A magnetic field is what stops a planet's atmosphere from being stripped away by powerful stellar winds.

Mars, for example, used to have an atmosphere and was a warm and wet planet before it lost its magnetic field and, without its protection, its atmosphere was gradually eroded away by plasma from our Sun.

Jupiter, Saturn, Uranus, and Neptune still have magnetic fields in our Solar System. And in the past, astronomers have found evidence of larger exoplanets with their own magnetic fields.

But up until now we've not been able to identify magnetic fields on smaller, rocky worlds outside our Solar System. In fact, we've not even had a reliable way to even look for them.

It turns out, the repeating radio signal may be the clue we need. The team believes it's being caused by the planet's magnetic field interacting with YZ Ceti, the star it orbits.

Planet orbiting a star
Conceptual rendering of interactions between a prospective exoplanet and its star.
(National Science Foundation/Alice Kitterman)

Before you get too excited, it's unlikely that YZ Ceti b is teeming with life as we know it, even if it does have a magnetic field. The rocky exoplanet is situated so close to YZ Ceti that its orbit is just two days (for comparison: our Sun's closest planet, Mercury, takes 88 days to complete a full orbit).

But if the planet's magnetic field is confirmed with further observations, it means we'll finally have a way to detect more life-friendly worlds like it in future, which is incredibly exciting in the search for habitable planets.

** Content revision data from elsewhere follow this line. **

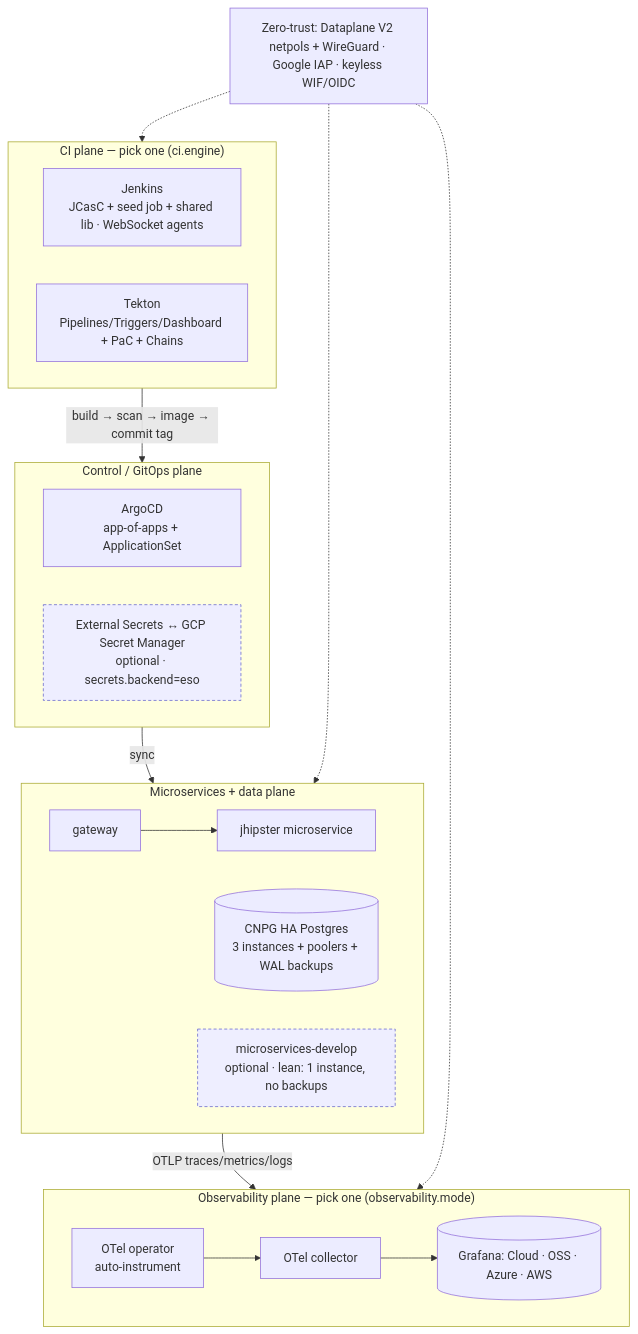
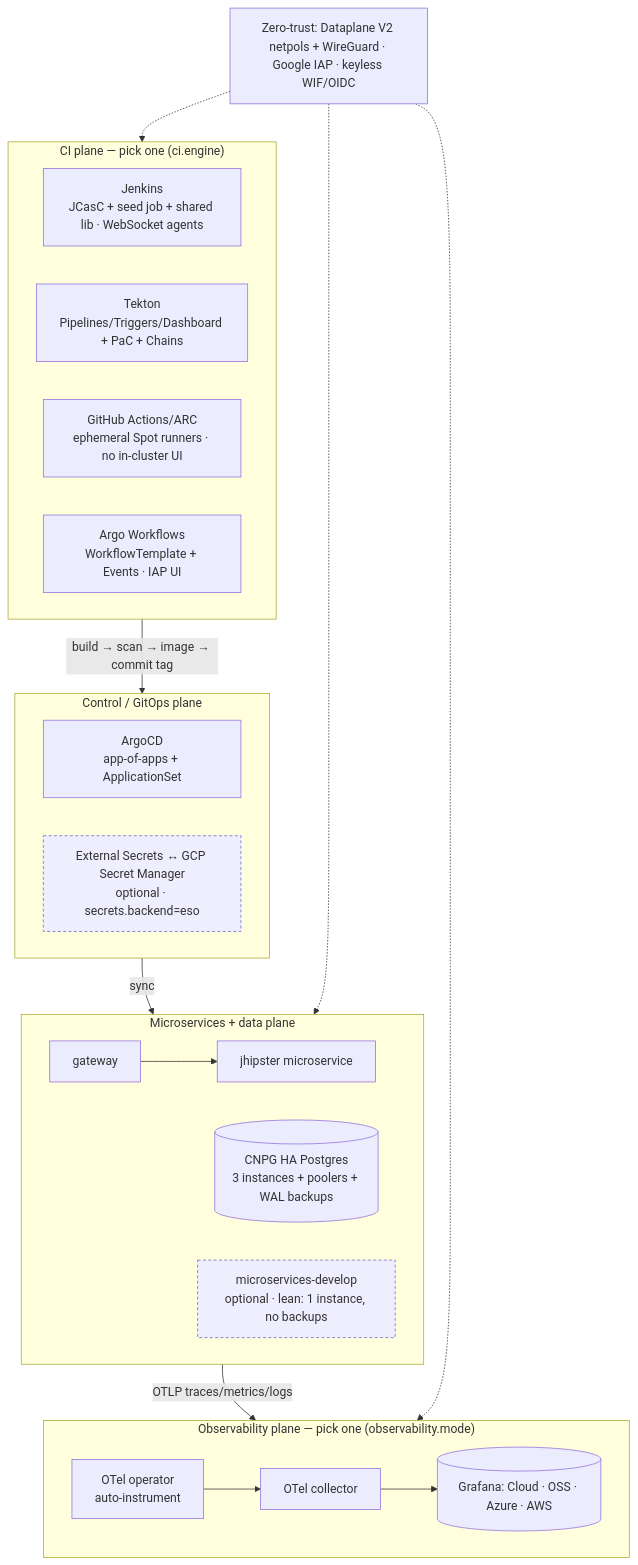
The third of 4 diagrams in README.md (nubenetes/jenkins-2026), drawn with Mermaid before and after one commit. The commit also changed other lines of this file and 28 other files, not shown here.

````diff
--- a/README.md
+++ b/README.md
@@ -107,27 +109,29 @@
 ```mermaid
 flowchart TB
   subgraph CP["Control / GitOps plane"]
     argo["ArgoCD<br/>app-of-apps + ApplicationSet"]
     eso["External Secrets ↔ GCP Secret Manager<br/>optional · secrets.backend=eso"]:::opt
   end
   subgraph CI["CI plane — pick one (ci.engine)"]
     jen["Jenkins<br/>JCasC + seed job + shared lib · WebSocket agents"]
     tek["Tekton<br/>Pipelines/Triggers/Dashboard + PaC + Chains"]
+    gha["GitHub Actions/ARC<br/>ephemeral Spot runners · no in-cluster UI"]
+    awf["Argo Workflows<br/>WorkflowTemplate + Events · IAP UI"]
   end
   subgraph DATA["Microservices + data plane"]
     gw[gateway] --> msapp[jhipster microservice]
     cnpg[("CNPG HA Postgres<br/>3 instances + poolers + WAL backups")]
     msd["microservices-develop<br/>optional · lean: 1 instance, no backups"]:::opt
   end
   subgraph OBS["Observability plane — pick one (observability.mode)"]
     op["OTel operator<br/>auto-instrument"] --> col["OTel collector"]
     col --> back[("Grafana: Cloud · OSS · Azure · AWS")]
   end
   sec["Zero-trust: Dataplane V2 netpols + WireGuard · Google IAP · keyless WIF/OIDC"]
 
   CI -->|"build → scan → image → commit tag"| CP
   CP -->|"sync"| DATA
   DATA -->|"OTLP traces/metrics/logs"| OBS
   sec -.-> CI & DATA & OBS
   classDef opt fill:#eef,stroke:#66c,stroke-dasharray: 4 3;
 ```
````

The signal was picked up by the Karl G. Jansky Very Large Array in New Mexico and identified when astronomer Jackie Villadsen from Bucknell University in Pennsylvania was looking over the data at home on a weekend.

"I'm seeing this thing that no one has seen happen before," Villadsen told Jason Stoughton in a press release for the National Science Foundation.

"We saw the initial burst and it looked beautiful," added astronomer Sebastian Pineda, the other researcher on the paper, from the University of Colorado, Boulder.

"When we saw it again, it was very indicative that, OK, maybe we really have something here."

So what's causing the signal? The current hypothesis is that the powerful radio waves are being generated as the planet's magnetic field barges through the plasma spewed out by its star.

For this reason, YZ Ceti b – with its very short orbit – is a prime candidate to pick up a magnetic field, interacting with its star more frequently and violently to generate radio waves strong enough to be detectable all the way from Earth.

"We're looking for planets that are really close to their stars and are a similar size to Earth. These planets are way too close to their stars to be somewhere you could live, but because they are so close the planet is kind of plowing through a bunch of stuff coming off the star," said Villadsen.

"If the planet has a magnetic field and it plows through enough star stuff, it will cause the star to emit bright radio waves."

This is essentially what the team saw: across five observing periods, Villadsen and Pineda found powerful radio signals blasted out by YZ Ceti, almost in sync with the orbital period of YZ Ceti b, which indicates that it's the interaction between the planet and the star creating them.

Based on the strength of the radio waves, the team were able to show that they could be explained by the planet having a magnetic field. If confirmed, it would be the first rocky, Earth-sized exoplanet shown to have one.

But even though the evidence so far is compelling, there's still not enough to rule out that something else is causing the stellar radio waves.

There's also the fact that the radio waves were "nearly" (but not perfectly) lined up with the planet's orbital period to consider.

This could be caused by a tilt in the planet's magnetic field, the team explain in their paper, similar to the tilt in Jupiter's magnetic field. But further observations are needed before we know for sure what we're seeing.

"It's going to be a lot of follow-up work before a really strong confirmation of radio waves caused by a planet comes out," Villadsen told the National Science Foundation.

"Once we show that this is really happening, we'll be able to do it more systematically. We're at the beginning of it."

Thankfully there are new radio facilities coming online all the time and so our ability to 'listen' to the stars is getting better and better. It's only a matter of time before we pinpoint a planet that has what we're looking for – a magnetic field that reminds us of home.

The research has been published in Nature Astronomy.